Photo by Jeffrey Hamilton

The COVID-19 pandemic has revealed and renewed gross inequalities in global access to education. These inequalities are not new, but the rapid large-scale move to online learning for the majority of the world has exacerbated the inequalities present in education systems across the world pre-pandemic. Even before the pandemic, progress in educational access was slow, with predictions that over 200 million children will still be out school by 2030. But the new need for social distancing has meant that now, over 90% of all students worldwide are out of school due to closures and government restrictions. This, in addition to the transition to online and distance learning, has caused great disruptions in students’ educational trajectories, with serious consequences.

While many sectors including education were in the process of digitising and becoming more reliant on online facilities, these transitions were planned to take place over months and years. The pandemic and the sudden closures of schools has meant that these changes were accelerated to take place over a few days only. This has had a profound impact on all schools and for all students, but notably, there have been many negative consequences for those in the lowest-income groups who were already disadvantaged in their access to education. The United Nations Department of Economic and Social Affairs has estimated that during the COVID-19 pandemic and with changes to online learning, low-income country school completion is at 79% in the richest 20% of households, while only at 34% in the poorest 20%. This is a stark contrast in educational access, no doubt exacerbated by the changes to the mode of delivery of education.

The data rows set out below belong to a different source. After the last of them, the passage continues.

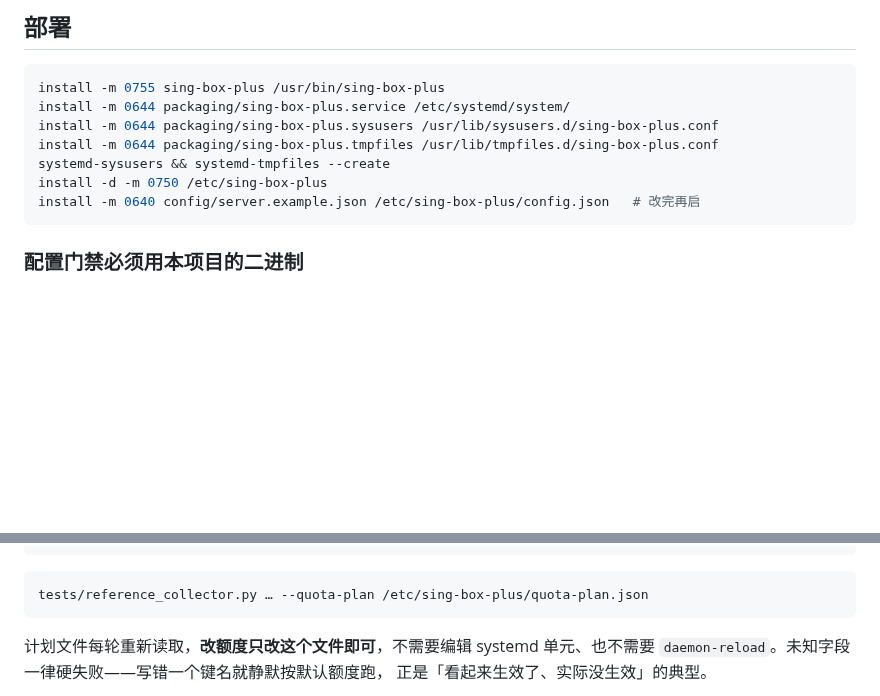
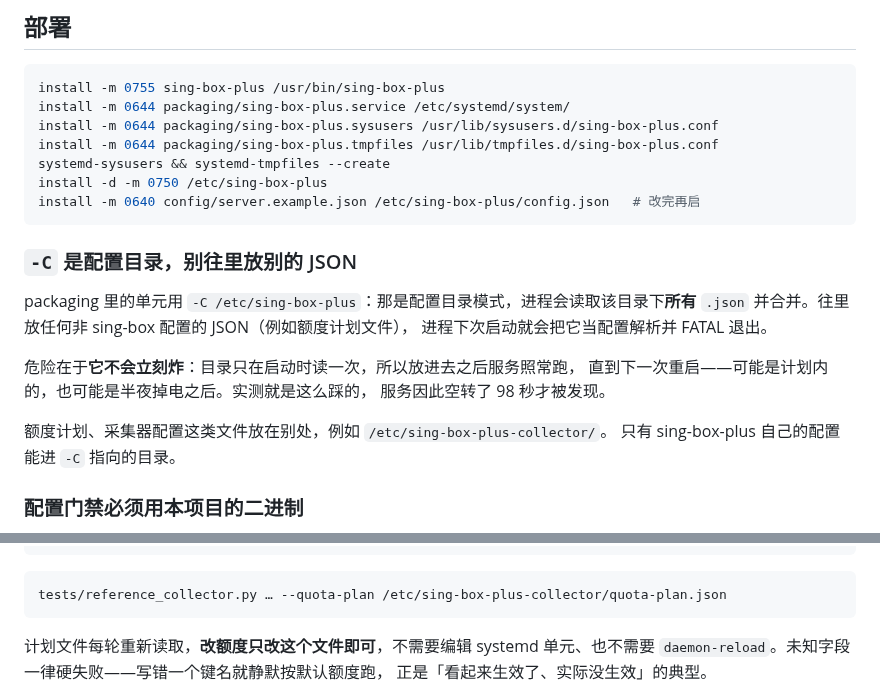
Before and after one commit to KimiChen/wheels, a Markdown page: sing-box-plus/docs/OPERATIONS.md, 2 parts joined by grey strips. GitHub-like rendering; blank space fills up the shorter version.

Commit message:
文档：`-C` 是配置目录，别往里放别的 JSON
部署时把额度计划文件放进了 `-C /etc/sing-box-plus` 指向的目录。该模式会读取目录下
**所有** .json 并合并，于是额度计划被当成 sing-box 配置解析。

危险在于它不会立刻炸：目录只在启动时读一次，放进去之后服务照常跑，直到下一次重启——
这次是计划内的，也可能是半夜掉电之后。实测服务因此空转了 98 秒才被发现。

docs/OPERATIONS.md 补一节说明，并把额度计划的示例路径改到
/etc/sing-box-plus-collector/。只有 sing-box-plus 自己的配置能进 `-C` 指向的目录。

Co-Authored-By: Claude Opus 5 <noreply@anthropic.com>

````diff
--- a/sing-box-plus/docs/OPERATIONS.md
+++ b/sing-box-plus/docs/OPERATIONS.md
@@ -11,6 +11,19 @@ systemd-sysusers && systemd-tmpfiles --create
 install -d -m 0750 /etc/sing-box-plus
 install -m 0640 config/server.example.json /etc/sing-box-plus/config.json   # 改完再启
 ```
+
+### `-C` 是配置**目录**，别往里放别的 JSON
+
+packaging 里的单元用 `-C /etc/sing-box-plus`：那是配置目录模式，进程会读取该目录下**所有**
+`.json` 并合并。往里放任何非 sing-box 配置的 JSON（例如额度计划文件），
+进程下次启动就会把它当配置解析并 FATAL 退出。
+
+危险在于**它不会立刻炸**：目录只在启动时读一次，所以放进去之后服务照常跑，
+直到下一次重启——可能是计划内的，也可能是半夜掉电之后。实测就是这么踩的，
+服务因此空转了 98 秒才被发现。
+
+额度计划、采集器配置这类文件放在别处，例如 `/etc/sing-box-plus-collector/`。
+只有 sing-box-plus 自己的配置能进 `-C` 指向的目录。
 
 ### 配置门禁必须用本项目的二进制
 
@@ -128,7 +141,7 @@ tests/reference_collector.py   --socket /run/sing-box-plus/user-stats.sock   --l
 ```
 
 ```bash
-tests/reference_collector.py … --quota-plan /etc/sing-box-plus/quota-plan.json
+tests/reference_collector.py … --quota-plan /etc/sing-box-plus-collector/quota-plan.json
 ```
 
 计划文件每轮重新读取，**改额度只改这个文件即可**，不需要编辑 systemd 单元、也不需要
````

The move to online education requires significant planning and resources. This makes it much more likely to take place successfully in wealthy areas and schools. It requires a level of access to technology that is not present in all the population needing it. Without a safe alternative because of the virus, this means that many students will be left behind with no way to access educational material from their homes, to which many will have been confined as part of new government regulations to stop the spread of COVID-19. The LA Times reported on access to technology in several California school districts and found that in the most affluent districts, about 87% of students had access to a computer before the school closures, jumping to 98% once online learning began. By comparison 30% of students in low-income districts lacked computers pre-pandemic, lowering to 12% after it began. These differences in access to technology directly correlate to inequalities in access to education, especially when considering the disparities in education quality between high- and low-income regions pre-pandemic. It is evident that a transition to online learning has signified the development of a new dimension of inequality for many students. Additionally, even for those who can access the technology needed, other issues persist, making schooling a very difficult process in ways it had not been before. This was very evident this week with the restarting of online lessons in Greece, which have been made mandatory due to the second lockdown implemented by the government. On the first day of online teaching, the interface used failed and left teachers and students stranded with no way to communicate.

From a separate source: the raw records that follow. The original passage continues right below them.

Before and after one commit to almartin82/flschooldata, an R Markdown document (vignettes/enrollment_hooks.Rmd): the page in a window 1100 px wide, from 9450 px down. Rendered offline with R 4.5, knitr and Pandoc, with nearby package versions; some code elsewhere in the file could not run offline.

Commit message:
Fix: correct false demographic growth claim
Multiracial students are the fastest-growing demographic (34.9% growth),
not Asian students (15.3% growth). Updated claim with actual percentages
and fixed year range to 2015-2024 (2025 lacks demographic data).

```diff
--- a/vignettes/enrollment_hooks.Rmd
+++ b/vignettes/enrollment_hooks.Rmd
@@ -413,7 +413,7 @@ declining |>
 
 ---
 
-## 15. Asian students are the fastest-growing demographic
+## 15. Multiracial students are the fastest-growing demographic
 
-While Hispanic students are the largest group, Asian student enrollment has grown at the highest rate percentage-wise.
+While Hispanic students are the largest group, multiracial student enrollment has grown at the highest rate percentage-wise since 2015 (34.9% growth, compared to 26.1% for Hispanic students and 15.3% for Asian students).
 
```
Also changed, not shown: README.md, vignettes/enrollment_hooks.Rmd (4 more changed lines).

The long-term impacts of these changes to education are beginning to show themselves now and were easily predictable from the start of the pandemic. There may be generational effects that show themselves at a later stage, where the disruptions to education at these critical stages will become important, such as with students taking final exams that determine their access to higher education. This is significantly influenced by income and pre-existing privilege in educational access and quality. In the UK, the scandal surrounding the 2020 A-Level results and their apparent basis in regional wealth and school attainment in previous years showed just how disruptive and damaging poor government planning and underlying inequities were to students during the pandemic.

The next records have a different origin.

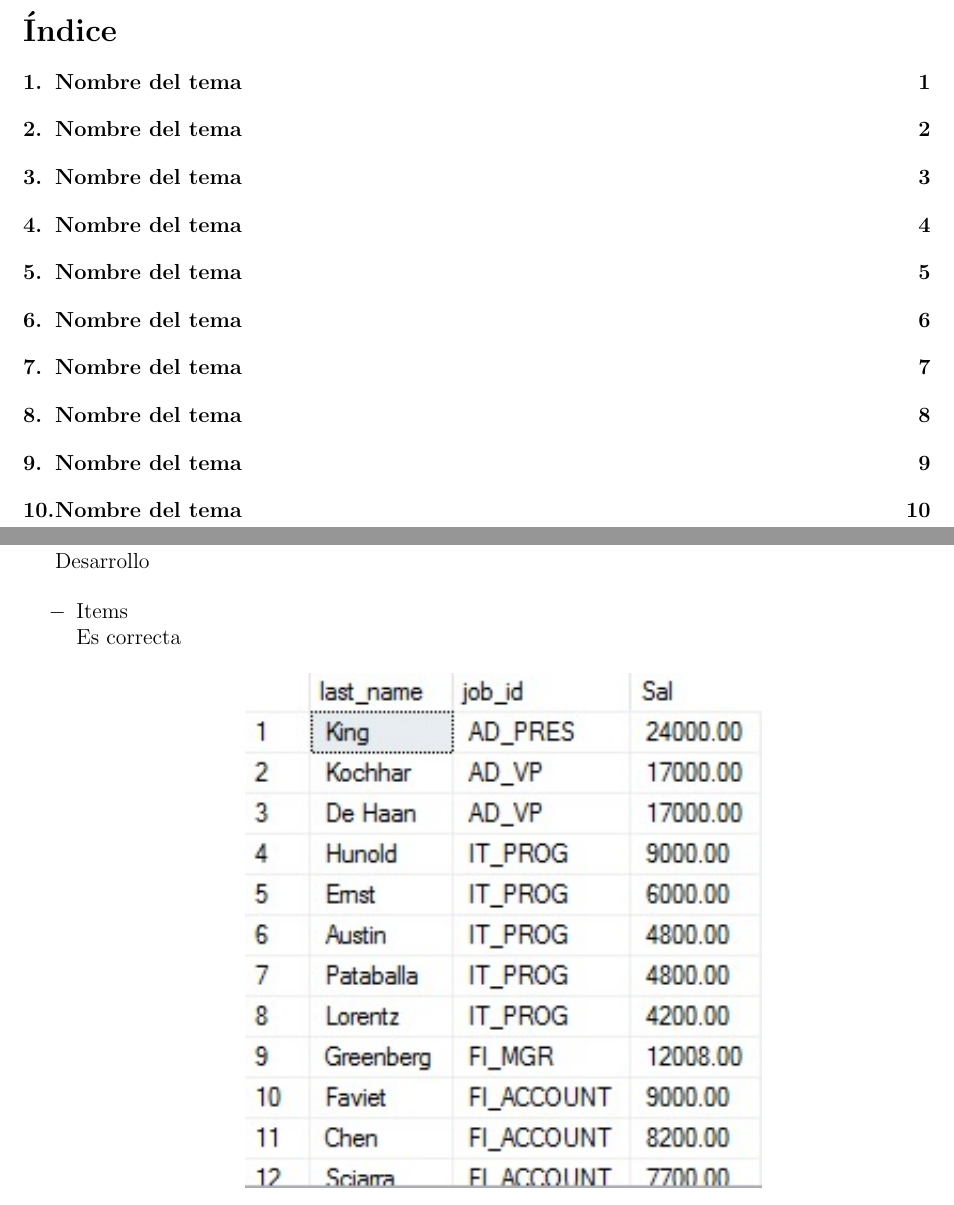
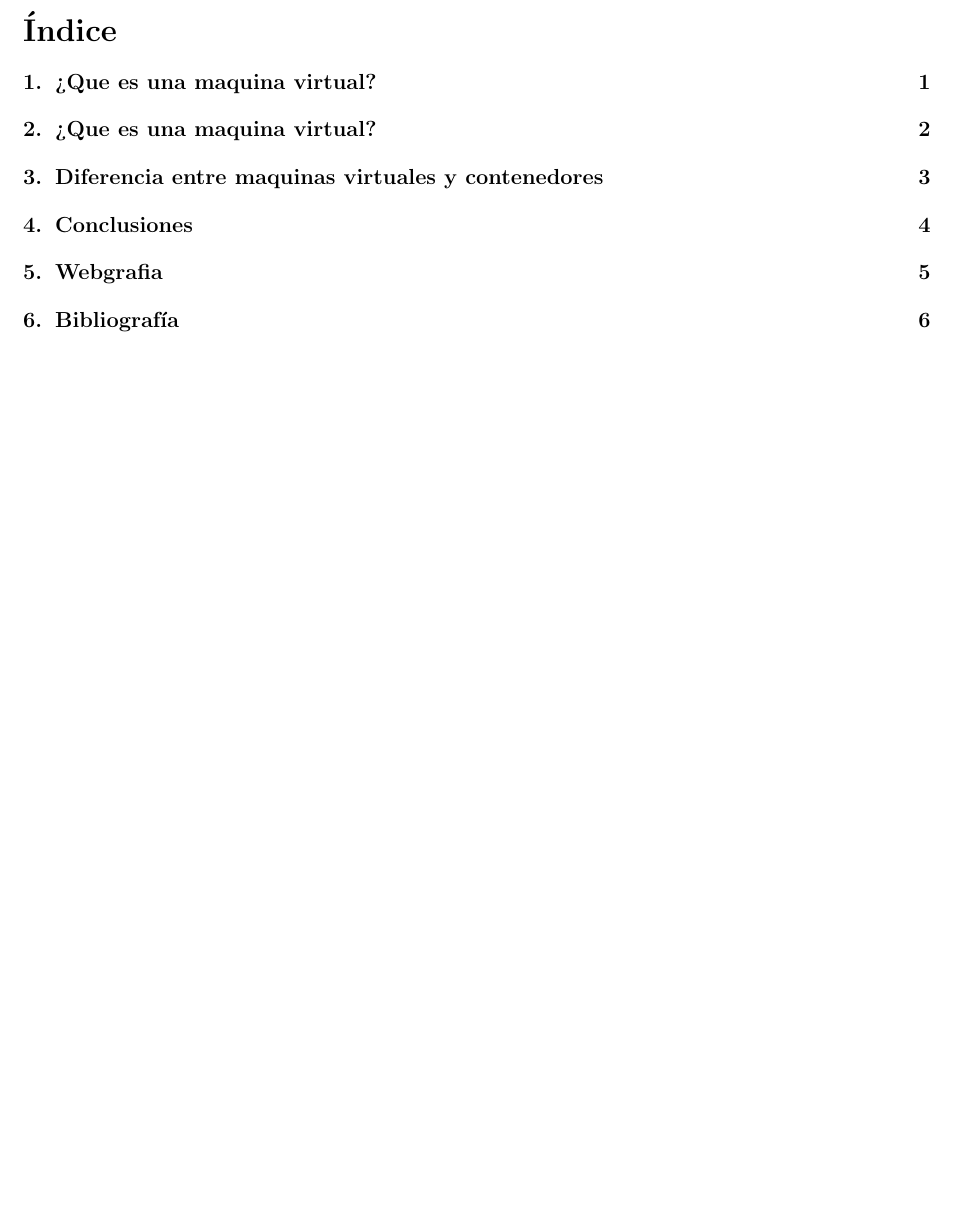
Before and after one commit to Andre-Reinoso/Trabajo-Encargado-04--Virtualizaci-n-y-Contenedores, a LaTeX document (TrabajoEncargado.tex, which reads Secciones/Actividad01.tex, Secciones/Actividad02.tex, Secciones/Actividad03.tex): two parts of pages 2 and 3 of 12 before the commit and part of page 2 of 8 after it, the two joined at a grey line, cut so that both start at the same text, the shorter picture padded with empty space. The pictures show the PDF file TrabajoEncargado.pdf that the author committed with the source.

Commit message:
Ingresando temas del trabajo
Ingresando temas del trabajo

```diff
--- a/Secciones/Actividad01.tex
+++ b/Secciones/Actividad01.tex
@@ -1,4 +1,4 @@
-\section{Nombre del tema}
+\section{¿Que es una maquina virtual?}
 Desarrollo
 
 \begin{itemize}
--- a/Secciones/Actividad02.tex
+++ b/Secciones/Actividad02.tex
@@ -1,4 +1,4 @@
-\section{Nombre del tema}
+\section{¿Que es una maquina virtual?}
 Desarrollo
 
 \begin{itemize}
--- a/Secciones/Actividad03.tex
+++ b/Secciones/Actividad03.tex
@@ -1,4 +1,4 @@
-\section{Nombre del tema}
+\section{Diferencia entre maquinas virtuales y contenedores}
 Desarrollo
 
 \begin{itemize}
--- a/Secciones/Actividad04.tex
+++ b/Secciones/Actividad04.tex
@@ -1,4 +1,4 @@
-\section{Nombre del tema}
+\section{Conclusiones}
 Desarrollo
 
 \begin{itemize}
--- a/Secciones/Actividad05.tex
+++ b/Secciones/Actividad05.tex
@@ -1,4 +1,4 @@
-\section{Nombre del tema}
+\section{Webgrafia}
 Desarrollo
 
 \begin{itemize}
--- a/Secciones/Actividad06.tex
+++ b/Secciones/Actividad06.tex
@@ -1,4 +1,4 @@
-\section{Nombre del tema}
+bi\section{Bibliografía}
 Desarrollo
 
 \begin{itemize}
```
Also changed, not shown: TrabajoEncargado.tex (+1 -4 lines), TrabajoEncargado.pdf, 1 other file.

The move to online education is absolutely critical in countries where the pandemic continues to infect and kill shockingly large numbers of people. Schools involve large gatherings of children, many of whom are too young to properly understand the new need for social distancing and the utmost importance of personal hygiene. And, according to the UN, only about 65% of primary schools even have the appropriate handwashing facilities necessary to slow the spread of COVID19. The solution to this is online learning, but its implementation so far has been lacklustre and has not considered the wide disparities in access to it between members of different income groups. This short-sightedness will have wideranging negative consequences for those who are already the most disadvantaged by their socioeconomic situation with regards to education specifically, and quick and effective improvements must be made for the benefit of all students, and educational institutions as well.

By Despina Lazarou